Last year, when I visited Seneca Bluffs, it was shortly after visiting the groundbreaking Blistering Vision exhibit at the Burchfield Penney Arts Center which explored Burchfield’s life-long commitment to nature and the environment. While his paintings of nature are well known, it is less well known that, early in life, Burchfield considered becoming a naturalist. This informed all of his work, even his industrial and street scenes. His journals describe in words what is revealed in his paintings: a deep, spiritual connection with nature. He also devoted much of his life and work to developing a natural aesthetic. Plenty of examples can be found here.
Seen through that lens, the landscape at Seneca Bluffs takes on a kind of Burchfieldian quality. It imparts a feeling of deep connection to nature, contentment, and even joy to be there. We need these kinds of places, and we need these kinds of vistas. It’s a civic benefit that we can provide them so close to home. It makes smart use of our natural resources to do so. But to make that happen, it takes good government and a good civil society.
And that was the real story of Friday: the partnerships that have been formed, and the leadership provided by Erie County, PRISM, and Waterkeeper. The timing couldn’t be better, as it also dovetails with the revival of Seneca Street. It also helps answer the long-asked question of how, with all the ecological and habitat restoration underway locally with the Buffalo River cleanup and the Niagara River Greenway, will we maintain these areas? After all, as Haas told me, if they let up on the gas, the invasives would come back. The answer is, in part, public-private partnerships. Another answer is making sure the public sector has adequate capacity to do its part. Municipal governments used to be able to do everything they needed to operate and maintain their parks in house, with their own forces, including growing their own plants. Haas is going back to the future with that, including establishing a tree-growing operation at the County Jail property in Alden. That way, the County will have a steady supply of trees in the pipeline for volunteers to plant, and to take the place of those lost to deer and beaver damage.
Another critical piece, which fell into place last year, was the acquisition of the ten-acre “inholding” parcel. Until recently it was for sale, and even eyed for a housing project. Because the original design didn’t include it, the next step, Haas told me, is to develop a site plan. Because of the legacy of the site, they are looking for low-impact uses that would not involve much excavation, she told me. That sounds like a great design challenge on which to unleash our best ecological planning and environmental design minds.
What is happening at Seneca Bluffs is just one part of a new day dawning for all of Erie County’s Natural Habitat Parks.

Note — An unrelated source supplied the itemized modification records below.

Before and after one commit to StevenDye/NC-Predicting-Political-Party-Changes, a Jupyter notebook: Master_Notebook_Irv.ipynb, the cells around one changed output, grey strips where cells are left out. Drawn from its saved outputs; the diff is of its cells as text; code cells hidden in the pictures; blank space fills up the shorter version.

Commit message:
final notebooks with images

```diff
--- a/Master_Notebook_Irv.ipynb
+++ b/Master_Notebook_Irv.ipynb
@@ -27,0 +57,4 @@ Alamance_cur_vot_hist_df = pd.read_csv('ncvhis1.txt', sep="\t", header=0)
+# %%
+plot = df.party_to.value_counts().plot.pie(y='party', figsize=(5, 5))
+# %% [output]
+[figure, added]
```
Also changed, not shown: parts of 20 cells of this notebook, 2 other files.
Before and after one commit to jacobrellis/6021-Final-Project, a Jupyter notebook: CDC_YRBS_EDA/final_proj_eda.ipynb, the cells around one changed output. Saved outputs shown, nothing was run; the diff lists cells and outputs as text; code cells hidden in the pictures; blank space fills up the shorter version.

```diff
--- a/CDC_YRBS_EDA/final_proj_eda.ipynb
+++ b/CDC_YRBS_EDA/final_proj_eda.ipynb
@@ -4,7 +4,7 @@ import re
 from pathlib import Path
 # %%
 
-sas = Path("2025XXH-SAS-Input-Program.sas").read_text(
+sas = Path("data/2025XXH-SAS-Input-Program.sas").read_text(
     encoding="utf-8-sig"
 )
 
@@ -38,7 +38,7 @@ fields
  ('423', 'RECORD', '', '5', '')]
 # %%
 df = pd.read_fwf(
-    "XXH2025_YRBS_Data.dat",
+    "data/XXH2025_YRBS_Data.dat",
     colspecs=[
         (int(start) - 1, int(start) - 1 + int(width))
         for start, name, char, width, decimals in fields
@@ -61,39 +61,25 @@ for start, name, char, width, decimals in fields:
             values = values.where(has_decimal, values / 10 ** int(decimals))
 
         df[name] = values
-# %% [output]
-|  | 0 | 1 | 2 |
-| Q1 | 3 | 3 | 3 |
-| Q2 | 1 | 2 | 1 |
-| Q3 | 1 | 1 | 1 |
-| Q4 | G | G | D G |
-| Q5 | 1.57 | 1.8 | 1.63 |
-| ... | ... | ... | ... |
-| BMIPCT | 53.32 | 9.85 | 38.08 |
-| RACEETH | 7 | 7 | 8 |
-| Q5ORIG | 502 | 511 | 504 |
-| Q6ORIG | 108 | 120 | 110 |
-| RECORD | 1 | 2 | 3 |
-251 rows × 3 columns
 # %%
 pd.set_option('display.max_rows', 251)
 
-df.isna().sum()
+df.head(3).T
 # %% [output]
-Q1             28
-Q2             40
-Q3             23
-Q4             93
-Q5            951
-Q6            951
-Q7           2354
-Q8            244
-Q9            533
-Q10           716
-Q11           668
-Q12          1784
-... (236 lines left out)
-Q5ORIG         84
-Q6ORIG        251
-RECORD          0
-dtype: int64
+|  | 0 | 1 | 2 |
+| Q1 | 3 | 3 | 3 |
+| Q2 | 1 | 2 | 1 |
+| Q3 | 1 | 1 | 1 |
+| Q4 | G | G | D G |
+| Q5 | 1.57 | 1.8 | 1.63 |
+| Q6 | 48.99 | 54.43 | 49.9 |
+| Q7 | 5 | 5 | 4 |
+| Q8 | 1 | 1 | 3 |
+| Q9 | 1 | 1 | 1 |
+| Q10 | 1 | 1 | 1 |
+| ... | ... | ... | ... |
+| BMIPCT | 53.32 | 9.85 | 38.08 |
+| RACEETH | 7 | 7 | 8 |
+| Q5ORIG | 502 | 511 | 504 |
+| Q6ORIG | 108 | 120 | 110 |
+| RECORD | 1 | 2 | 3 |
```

All three are getting a boost, perhaps the biggest since they were established – beautiful green symbols of a city on the upswing again.
You, too, can help the partnership for Seneca Bluffs (and several other waterfront sites) this weekend. There’s even an after party!
Get connected: https://bnwaterkeeper.org/programs/cleanup/
Note: the photo gallery below includes my photos from Friday and from a year ago, and also photos from Erie County and WNY PRISM.